Sen. John McCain said Thursday he is holding up President Trump's pick for Army secretary and other nominees partly to get answers about recent soldier deaths in Niger.
McCain, R-Ariz., added the Oct. 4 ambush by ISIS-aligned fighters in West Africa that killed four soldiers to the list of military briefings his Armed Services Committee wants from the Trump administration in exchange for moving Defense Department nominees. The DoD has launched an investigation of the incident in Africa and plans to release the findings to Congress, Lt. Gen. H.R. McMaster, Trump's national security adviser, said Thursday.
The Armed Services chairman has also been pressing Defense Secretary Jim Mattis and the Pentagon to turn over information on a variety of other topics, including Afghanistan and Iraq.
In the meantime, the nomination of Mark Esper, a top Raytheon lobbyist, has languished on the committee's desk since July 25 and McCain said there was no timeline for an Armed Services Committee hearing. Esper was tapped to be the top civilian leader for the largest branch of the military.
"It depends on whether we get the information that we have requested," he said. "I am going to make sure we get the information we need to complete our responsibilities under the Constitution of the United States."
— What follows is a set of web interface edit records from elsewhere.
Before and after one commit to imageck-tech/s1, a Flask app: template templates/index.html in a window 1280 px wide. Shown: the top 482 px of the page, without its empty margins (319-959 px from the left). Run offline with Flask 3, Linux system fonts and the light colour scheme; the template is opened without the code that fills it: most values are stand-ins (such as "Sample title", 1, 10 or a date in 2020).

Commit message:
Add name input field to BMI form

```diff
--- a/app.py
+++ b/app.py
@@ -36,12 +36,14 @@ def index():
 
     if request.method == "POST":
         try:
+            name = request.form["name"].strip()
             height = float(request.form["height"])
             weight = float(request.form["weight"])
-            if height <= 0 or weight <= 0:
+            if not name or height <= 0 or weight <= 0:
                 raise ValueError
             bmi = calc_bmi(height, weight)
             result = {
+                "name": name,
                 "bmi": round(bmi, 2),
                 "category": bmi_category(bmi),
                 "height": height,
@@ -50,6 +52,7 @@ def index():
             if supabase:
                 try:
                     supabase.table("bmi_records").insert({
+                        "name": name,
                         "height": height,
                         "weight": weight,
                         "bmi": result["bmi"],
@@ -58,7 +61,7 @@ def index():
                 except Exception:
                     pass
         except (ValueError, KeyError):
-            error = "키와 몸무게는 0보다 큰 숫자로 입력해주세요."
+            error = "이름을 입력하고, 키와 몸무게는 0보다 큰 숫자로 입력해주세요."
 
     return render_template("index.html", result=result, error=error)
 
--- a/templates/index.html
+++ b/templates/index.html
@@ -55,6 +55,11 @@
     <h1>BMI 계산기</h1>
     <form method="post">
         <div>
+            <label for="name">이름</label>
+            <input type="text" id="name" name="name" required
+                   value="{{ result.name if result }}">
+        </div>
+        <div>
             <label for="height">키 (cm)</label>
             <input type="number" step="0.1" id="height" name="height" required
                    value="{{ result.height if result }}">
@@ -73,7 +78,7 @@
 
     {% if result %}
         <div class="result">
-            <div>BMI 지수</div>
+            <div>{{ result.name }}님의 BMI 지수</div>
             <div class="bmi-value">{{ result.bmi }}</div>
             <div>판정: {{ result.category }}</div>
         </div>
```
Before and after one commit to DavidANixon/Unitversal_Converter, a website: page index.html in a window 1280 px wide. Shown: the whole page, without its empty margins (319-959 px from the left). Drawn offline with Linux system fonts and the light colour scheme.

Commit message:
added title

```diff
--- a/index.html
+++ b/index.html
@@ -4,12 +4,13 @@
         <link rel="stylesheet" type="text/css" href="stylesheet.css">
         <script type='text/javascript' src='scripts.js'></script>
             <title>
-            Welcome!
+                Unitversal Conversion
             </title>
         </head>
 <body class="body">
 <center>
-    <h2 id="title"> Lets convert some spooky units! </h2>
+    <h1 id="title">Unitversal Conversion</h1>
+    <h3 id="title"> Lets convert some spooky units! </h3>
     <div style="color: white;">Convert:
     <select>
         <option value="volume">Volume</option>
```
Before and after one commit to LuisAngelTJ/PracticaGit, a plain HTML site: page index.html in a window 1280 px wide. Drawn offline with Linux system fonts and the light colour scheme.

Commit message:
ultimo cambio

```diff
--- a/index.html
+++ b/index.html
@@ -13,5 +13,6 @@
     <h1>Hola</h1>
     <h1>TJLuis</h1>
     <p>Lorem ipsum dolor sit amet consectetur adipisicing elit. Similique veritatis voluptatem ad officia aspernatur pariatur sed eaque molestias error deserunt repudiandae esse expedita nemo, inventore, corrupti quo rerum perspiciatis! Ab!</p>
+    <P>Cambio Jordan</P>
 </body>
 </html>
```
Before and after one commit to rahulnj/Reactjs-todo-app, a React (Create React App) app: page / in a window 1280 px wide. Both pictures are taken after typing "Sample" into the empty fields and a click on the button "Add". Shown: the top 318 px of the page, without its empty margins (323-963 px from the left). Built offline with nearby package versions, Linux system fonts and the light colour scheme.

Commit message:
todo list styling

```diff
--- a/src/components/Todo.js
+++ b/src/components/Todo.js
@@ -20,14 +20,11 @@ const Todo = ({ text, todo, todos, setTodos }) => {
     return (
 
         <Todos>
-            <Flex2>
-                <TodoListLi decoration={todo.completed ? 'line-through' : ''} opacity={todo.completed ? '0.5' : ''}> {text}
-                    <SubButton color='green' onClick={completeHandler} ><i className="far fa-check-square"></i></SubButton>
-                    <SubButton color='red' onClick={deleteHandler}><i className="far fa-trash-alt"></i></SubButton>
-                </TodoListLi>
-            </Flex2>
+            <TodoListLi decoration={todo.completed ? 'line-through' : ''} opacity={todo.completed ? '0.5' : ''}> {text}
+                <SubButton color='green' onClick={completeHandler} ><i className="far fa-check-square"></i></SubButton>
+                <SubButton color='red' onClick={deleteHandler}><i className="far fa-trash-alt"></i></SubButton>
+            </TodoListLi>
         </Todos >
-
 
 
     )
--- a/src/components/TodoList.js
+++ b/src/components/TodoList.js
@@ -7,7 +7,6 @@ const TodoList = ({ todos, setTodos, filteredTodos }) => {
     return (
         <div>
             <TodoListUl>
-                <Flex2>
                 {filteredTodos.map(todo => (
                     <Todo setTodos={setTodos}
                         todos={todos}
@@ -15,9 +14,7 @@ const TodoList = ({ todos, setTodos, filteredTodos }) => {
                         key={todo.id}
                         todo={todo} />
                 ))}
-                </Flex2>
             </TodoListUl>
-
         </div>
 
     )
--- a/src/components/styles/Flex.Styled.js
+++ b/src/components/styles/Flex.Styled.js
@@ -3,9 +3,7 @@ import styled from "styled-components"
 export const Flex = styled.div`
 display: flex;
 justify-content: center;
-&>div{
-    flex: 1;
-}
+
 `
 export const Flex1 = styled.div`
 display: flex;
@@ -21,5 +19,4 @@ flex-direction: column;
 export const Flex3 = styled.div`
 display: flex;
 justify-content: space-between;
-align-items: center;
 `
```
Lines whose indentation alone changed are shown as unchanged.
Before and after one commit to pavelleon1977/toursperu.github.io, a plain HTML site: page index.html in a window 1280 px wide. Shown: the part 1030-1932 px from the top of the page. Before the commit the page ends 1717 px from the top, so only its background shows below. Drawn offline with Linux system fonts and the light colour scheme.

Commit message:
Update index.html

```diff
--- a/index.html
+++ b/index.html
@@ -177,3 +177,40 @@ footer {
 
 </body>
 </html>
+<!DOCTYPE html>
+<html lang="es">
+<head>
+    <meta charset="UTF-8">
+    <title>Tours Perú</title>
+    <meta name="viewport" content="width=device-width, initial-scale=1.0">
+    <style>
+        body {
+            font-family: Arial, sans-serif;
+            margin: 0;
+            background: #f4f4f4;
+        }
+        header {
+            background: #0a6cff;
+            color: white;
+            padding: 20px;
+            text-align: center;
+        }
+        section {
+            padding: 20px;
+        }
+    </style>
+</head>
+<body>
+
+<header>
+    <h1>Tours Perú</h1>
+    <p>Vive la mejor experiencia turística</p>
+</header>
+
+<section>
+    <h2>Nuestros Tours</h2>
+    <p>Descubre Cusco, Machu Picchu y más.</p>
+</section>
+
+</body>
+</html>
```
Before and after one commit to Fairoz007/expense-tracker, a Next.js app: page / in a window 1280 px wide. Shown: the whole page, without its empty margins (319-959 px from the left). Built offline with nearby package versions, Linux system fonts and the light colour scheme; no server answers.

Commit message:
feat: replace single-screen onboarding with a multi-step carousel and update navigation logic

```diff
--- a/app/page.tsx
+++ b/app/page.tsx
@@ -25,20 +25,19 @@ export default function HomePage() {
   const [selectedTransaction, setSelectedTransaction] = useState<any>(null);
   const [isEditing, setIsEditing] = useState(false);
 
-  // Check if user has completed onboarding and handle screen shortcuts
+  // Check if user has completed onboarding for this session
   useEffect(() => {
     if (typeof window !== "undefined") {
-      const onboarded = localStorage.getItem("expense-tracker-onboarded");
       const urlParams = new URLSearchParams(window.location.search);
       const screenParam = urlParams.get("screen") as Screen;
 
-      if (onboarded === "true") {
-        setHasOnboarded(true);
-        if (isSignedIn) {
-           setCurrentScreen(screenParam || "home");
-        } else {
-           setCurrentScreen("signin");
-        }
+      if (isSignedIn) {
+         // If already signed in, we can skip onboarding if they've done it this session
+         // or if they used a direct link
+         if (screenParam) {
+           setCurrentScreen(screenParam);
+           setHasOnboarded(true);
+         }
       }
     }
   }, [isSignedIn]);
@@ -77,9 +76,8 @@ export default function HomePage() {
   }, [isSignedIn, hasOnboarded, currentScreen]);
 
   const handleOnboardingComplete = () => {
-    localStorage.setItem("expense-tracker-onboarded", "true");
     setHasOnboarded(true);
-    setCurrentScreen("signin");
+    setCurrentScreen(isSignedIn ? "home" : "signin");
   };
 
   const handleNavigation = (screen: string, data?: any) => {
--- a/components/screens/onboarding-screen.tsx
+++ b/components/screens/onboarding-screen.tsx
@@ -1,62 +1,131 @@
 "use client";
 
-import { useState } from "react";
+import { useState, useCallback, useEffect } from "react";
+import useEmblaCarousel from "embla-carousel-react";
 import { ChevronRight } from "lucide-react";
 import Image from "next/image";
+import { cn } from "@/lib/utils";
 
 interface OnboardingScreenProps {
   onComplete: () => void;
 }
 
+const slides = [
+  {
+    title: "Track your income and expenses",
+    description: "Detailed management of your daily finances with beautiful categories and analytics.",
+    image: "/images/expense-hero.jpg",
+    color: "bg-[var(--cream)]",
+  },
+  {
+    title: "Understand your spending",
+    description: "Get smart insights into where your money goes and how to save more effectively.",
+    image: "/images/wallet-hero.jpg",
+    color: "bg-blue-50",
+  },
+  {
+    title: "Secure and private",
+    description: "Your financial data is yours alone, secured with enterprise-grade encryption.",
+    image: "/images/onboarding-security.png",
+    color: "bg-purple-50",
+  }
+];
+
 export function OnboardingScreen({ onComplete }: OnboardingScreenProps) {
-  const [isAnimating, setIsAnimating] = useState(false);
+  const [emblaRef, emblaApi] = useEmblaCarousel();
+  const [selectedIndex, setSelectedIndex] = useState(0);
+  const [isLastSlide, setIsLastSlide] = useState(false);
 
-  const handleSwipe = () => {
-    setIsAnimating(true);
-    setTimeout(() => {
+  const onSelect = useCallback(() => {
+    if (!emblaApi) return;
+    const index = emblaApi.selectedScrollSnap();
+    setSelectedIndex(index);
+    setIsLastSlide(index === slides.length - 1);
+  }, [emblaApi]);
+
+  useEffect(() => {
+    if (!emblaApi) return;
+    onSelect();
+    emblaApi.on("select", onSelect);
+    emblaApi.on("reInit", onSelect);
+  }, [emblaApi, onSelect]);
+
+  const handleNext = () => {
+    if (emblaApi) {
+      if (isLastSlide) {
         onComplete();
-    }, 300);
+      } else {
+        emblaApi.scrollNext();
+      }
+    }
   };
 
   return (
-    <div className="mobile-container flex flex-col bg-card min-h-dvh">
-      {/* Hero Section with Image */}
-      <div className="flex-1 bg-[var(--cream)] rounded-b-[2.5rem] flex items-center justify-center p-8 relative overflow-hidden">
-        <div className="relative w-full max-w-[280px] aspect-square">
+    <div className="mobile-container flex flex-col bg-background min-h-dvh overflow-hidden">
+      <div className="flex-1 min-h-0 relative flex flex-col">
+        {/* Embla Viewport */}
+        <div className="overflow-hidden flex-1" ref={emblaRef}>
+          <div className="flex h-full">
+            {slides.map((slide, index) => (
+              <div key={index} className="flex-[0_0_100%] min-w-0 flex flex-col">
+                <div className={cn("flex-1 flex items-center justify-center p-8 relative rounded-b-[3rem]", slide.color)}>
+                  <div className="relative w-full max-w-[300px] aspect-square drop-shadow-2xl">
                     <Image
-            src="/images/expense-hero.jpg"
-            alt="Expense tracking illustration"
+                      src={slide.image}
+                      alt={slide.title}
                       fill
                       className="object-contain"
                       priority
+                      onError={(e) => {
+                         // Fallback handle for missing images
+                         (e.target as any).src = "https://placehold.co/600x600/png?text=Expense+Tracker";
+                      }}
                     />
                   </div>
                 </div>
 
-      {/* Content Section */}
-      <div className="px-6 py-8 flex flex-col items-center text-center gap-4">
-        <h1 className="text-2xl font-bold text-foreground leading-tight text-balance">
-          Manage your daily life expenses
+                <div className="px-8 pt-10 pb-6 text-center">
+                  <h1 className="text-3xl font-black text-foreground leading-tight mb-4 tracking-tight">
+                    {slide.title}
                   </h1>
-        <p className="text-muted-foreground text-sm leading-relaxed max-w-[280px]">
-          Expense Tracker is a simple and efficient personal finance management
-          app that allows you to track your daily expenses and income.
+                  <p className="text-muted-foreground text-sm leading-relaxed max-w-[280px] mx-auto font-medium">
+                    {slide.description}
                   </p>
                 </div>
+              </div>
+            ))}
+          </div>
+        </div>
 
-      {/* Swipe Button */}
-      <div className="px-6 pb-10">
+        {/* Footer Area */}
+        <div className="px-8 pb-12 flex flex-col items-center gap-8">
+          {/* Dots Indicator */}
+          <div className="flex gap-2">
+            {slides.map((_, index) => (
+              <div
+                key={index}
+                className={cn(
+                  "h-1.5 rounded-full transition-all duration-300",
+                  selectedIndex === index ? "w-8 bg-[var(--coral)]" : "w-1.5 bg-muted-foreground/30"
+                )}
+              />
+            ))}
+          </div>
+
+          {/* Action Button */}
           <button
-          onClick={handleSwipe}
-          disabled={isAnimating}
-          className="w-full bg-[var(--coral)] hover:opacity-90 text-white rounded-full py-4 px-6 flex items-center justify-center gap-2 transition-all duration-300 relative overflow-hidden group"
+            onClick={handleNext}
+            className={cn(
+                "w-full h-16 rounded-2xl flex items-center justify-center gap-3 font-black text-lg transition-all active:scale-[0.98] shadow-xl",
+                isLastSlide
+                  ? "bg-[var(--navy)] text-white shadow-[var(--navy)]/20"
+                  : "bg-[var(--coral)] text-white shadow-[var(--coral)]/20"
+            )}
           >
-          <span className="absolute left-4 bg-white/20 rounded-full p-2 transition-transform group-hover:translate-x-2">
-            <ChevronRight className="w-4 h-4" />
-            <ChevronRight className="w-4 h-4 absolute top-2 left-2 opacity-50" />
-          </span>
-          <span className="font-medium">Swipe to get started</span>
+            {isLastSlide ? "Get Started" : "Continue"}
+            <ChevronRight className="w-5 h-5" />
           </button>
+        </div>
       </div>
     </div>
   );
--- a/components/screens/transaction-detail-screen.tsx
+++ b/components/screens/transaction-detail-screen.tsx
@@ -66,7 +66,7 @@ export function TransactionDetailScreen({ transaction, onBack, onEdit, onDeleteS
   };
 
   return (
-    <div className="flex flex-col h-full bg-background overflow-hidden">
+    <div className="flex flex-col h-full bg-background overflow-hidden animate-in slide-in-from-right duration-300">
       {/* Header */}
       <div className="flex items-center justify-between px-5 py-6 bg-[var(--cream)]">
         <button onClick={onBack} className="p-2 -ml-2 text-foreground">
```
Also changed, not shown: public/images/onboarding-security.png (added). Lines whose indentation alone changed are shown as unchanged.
Armed Services has become a bottleneck for the Trump administration as it tries to fill the 39 out of 57 Senate-confirmed leadership posts at the Pentagon that remain empty. There are 19 nominees at the committee as McCain has become increasingly frustrated by what he sees as a lack of transparency from military leaders.
The four soldiers were killed while on an advise and assist mission with Nigerien troops. About 50 fighters waged a surprise attack on the group and the body of one U.S. soldier, Sgt. La David Johnson, was missing for two days.
"If Sen. McCain says we need to do a better job on communicating with him from the departments, from the [National Security Council], we are going to do it. This is a problem we can solve," McMaster said during a security summit.
McMaster said the ongoing investigation will provide answers to lawmakers, the American public and the families of the soldiers who were killed.
"There is a period of time where there is always ambiguity back here in Washington as to what is going on halfway around the world," he said. "On the mission there, the Defense Department will describe what the mission and the circumstances were of that action and of the deaths of those soldiers and all that will come out."